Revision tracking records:
■ ■ ■ ■ ■

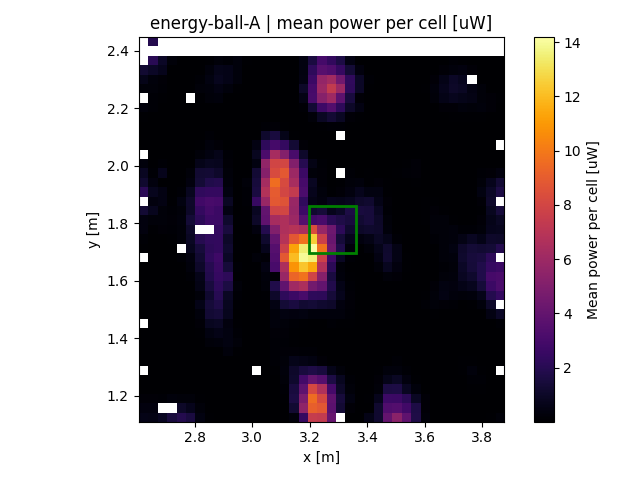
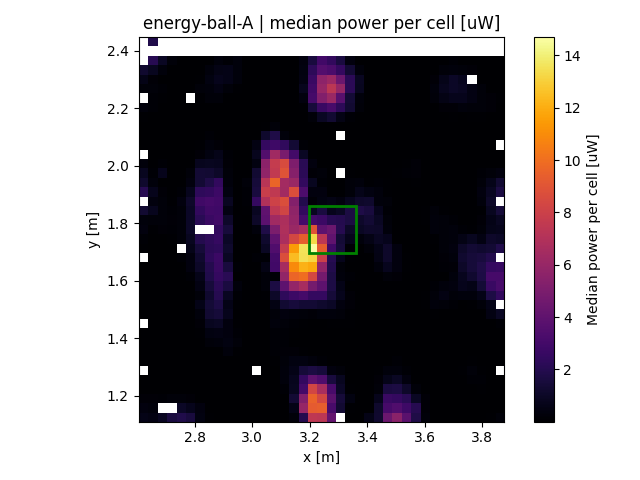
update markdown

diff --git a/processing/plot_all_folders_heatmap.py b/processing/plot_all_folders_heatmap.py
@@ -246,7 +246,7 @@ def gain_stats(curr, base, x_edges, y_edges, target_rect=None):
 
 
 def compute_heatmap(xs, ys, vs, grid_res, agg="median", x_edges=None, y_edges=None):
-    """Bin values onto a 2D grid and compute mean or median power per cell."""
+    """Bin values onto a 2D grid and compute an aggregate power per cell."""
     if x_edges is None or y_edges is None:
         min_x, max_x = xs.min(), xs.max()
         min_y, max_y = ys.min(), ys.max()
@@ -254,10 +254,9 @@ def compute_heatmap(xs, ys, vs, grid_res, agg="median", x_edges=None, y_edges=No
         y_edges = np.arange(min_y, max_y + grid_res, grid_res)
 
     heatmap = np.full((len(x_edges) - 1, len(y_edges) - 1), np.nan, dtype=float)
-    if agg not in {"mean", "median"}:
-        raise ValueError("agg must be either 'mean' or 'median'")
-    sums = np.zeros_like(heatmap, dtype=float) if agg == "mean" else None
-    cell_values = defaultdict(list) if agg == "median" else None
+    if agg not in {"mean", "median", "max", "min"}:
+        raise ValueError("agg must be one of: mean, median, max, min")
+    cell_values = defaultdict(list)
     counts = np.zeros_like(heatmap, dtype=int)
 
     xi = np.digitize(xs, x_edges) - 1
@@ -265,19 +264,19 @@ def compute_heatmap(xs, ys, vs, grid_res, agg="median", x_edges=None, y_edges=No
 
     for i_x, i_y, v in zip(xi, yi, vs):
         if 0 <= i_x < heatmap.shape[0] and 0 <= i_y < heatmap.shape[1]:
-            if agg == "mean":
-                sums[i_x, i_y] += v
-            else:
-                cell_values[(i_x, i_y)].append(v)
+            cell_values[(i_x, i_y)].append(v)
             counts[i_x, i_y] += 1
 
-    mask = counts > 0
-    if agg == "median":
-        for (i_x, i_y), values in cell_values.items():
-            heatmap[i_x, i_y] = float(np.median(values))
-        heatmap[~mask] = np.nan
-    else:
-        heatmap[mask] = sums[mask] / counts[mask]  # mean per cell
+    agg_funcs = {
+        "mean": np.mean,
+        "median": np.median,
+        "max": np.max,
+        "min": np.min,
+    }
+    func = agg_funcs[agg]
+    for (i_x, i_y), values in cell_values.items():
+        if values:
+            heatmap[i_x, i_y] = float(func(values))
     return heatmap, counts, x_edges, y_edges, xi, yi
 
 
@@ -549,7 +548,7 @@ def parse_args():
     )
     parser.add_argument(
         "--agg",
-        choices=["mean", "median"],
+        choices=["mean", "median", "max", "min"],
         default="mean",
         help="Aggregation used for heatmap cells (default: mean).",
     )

■ ■ ■ ■ ■

> Your task: The records are given above. Copy each line in them that holds "float".

> Result of this exercise:
     heatmap = np.full((len(x_edges) - 1, len(y_edges) - 1), np.nan, dtype=float)
-    sums = np.zeros_like(heatmap, dtype=float) if agg == "mean" else None
-            heatmap[i_x, i_y] = float(np.median(values))
+            heatmap[i_x, i_y] = float(func(values))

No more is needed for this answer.